To understand Rushdoony’s position on the right of parents to educate their children, you must understand his position on education in general. He saw it as a matter of religion. He saw parents as agents of God. He saw state education as humanistic and deeply religious. He presented his case in the name of religious liberty. He saw Christian education as inherently at war with the supposed neutrality of state education. State education is part of a rival religion, he argued: the religion of humanism.

(For the rest of my article, click the link.)

Continue Reading on www.garynorth.com

Print Friendly and PDF

Posting Policy:
We have no tolerance for comments containing violence, racism, vulgarity, profanity, all caps, or discourteous behavior. Thank you for partnering with us to maintain a courteous and useful public environment where we can engage in reasonable discourse. Read more.

4 thoughts on “The Classical Christian Curriculum: Marriage to a Corpse

  1. Homeschooling should be first and foremost about glorifying God in successive generations of our posterity and teaching the truth of His Word, including how it applies to America's 1600 Christian founding and the United States of America's late 1700s Enlightenment founding.

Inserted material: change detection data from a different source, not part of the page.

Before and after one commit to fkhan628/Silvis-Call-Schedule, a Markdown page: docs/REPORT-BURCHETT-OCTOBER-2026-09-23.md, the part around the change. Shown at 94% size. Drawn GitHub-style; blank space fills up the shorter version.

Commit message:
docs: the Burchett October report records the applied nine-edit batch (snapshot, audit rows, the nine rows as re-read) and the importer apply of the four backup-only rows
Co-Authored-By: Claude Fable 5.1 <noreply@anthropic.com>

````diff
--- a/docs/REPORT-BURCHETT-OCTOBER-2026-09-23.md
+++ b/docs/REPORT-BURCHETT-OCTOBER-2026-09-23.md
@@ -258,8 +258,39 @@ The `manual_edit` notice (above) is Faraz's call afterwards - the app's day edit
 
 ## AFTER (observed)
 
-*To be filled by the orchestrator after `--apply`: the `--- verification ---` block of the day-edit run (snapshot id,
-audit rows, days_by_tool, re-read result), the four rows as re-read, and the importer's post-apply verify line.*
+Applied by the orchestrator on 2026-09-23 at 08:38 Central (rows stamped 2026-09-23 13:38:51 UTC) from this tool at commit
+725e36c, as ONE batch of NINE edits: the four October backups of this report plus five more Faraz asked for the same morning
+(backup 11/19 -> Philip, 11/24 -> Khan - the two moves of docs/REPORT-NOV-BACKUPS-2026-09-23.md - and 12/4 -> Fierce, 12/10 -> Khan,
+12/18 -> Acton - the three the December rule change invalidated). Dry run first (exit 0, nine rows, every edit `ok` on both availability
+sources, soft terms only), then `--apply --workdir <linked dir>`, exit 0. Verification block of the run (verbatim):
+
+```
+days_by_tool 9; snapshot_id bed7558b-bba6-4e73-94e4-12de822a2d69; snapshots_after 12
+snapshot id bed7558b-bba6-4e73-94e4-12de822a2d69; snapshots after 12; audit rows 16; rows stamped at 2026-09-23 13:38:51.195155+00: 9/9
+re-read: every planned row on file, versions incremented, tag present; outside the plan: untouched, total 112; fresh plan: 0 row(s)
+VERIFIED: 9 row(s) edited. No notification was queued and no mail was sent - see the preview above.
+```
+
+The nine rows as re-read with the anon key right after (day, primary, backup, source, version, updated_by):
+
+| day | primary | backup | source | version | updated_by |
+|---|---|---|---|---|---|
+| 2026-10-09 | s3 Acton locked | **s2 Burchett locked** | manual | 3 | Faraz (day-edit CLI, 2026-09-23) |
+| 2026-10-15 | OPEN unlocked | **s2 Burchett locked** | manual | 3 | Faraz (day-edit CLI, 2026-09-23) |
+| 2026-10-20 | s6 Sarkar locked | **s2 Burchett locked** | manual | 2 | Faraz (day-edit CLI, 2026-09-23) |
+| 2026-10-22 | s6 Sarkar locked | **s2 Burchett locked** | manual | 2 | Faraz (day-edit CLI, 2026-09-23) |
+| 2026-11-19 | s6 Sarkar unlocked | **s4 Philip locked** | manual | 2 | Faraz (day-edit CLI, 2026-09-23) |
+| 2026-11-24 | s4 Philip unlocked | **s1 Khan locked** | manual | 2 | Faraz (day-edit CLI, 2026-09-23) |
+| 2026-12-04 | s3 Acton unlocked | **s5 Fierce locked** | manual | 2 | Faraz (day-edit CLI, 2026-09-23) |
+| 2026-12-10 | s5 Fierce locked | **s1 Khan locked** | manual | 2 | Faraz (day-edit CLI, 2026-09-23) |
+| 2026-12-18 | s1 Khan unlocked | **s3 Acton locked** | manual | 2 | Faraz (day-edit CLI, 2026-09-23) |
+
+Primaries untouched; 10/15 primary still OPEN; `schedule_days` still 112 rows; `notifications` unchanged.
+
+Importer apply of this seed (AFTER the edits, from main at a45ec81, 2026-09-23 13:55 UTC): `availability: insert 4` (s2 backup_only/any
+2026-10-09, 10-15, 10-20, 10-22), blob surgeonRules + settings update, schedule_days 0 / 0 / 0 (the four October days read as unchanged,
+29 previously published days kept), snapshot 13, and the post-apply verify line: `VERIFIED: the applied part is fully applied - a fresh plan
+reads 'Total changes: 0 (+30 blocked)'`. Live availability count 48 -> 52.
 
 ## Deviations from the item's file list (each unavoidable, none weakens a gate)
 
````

    For any one interested, we've produced a home school curriculum for the 85-page "Primer" of "Bible Law vs. the United States Constitution: The Christian Perspective." You can find it at http://www.bibleversusconstitution.org/Store.html….

    For a free copy of the "Primer," take our Constitution Survey at http://www.bibleversusconstitution.org/Constituti….

  2. Phillip the Bruce says:

    Sellers of "Classical Christian" curriculi may be ignorant and deceived, or they may be deliberately deceptive. Either way they are Sodomites. The naive Christians who buy their products are catemites.

  3. To boil it down, reading the article brings to mind the scripture, “Do not be deceived “. But the question for concerned parents who are sincere Biblical Christians who hold firmly to what we desire as a Christian Worldview is, “how do we clearly and easily recognize and understand all the differences is education types when our own education, if public or private, were tainted?”
    Do we go back to school? Will churches start having “parent education classes”? But, how will church leaders even clearly know and understand the differences in types of education?
    I suppose each of us, regardless of where we were educated, most of us in public schools I’m sure, must learn to question everything and filter out the chaff from the wheat so to speak, by squaring all things against the Scriptures.

  4. Hopefully you are referring to one publisher …
    Our children teach [and have their children attend] Classical Conversation which is a one day a week curriculum as part of their homeschooling. Their is absolutely nothing contrary to fundamental Biblical doctrine and tenets in their courses.
    I challenge every parent who loves their child to seriously consider Homeschooling. There are so many support groups and cooperatives to help. Understandably many loving parents can not do this but then pray that you will be able to supplement their secular indoctrination with teaching Biblical values and science,
    If you question the authority or veracity of God word, please visit this single page proof: http://www.GodAuthoredBible.com.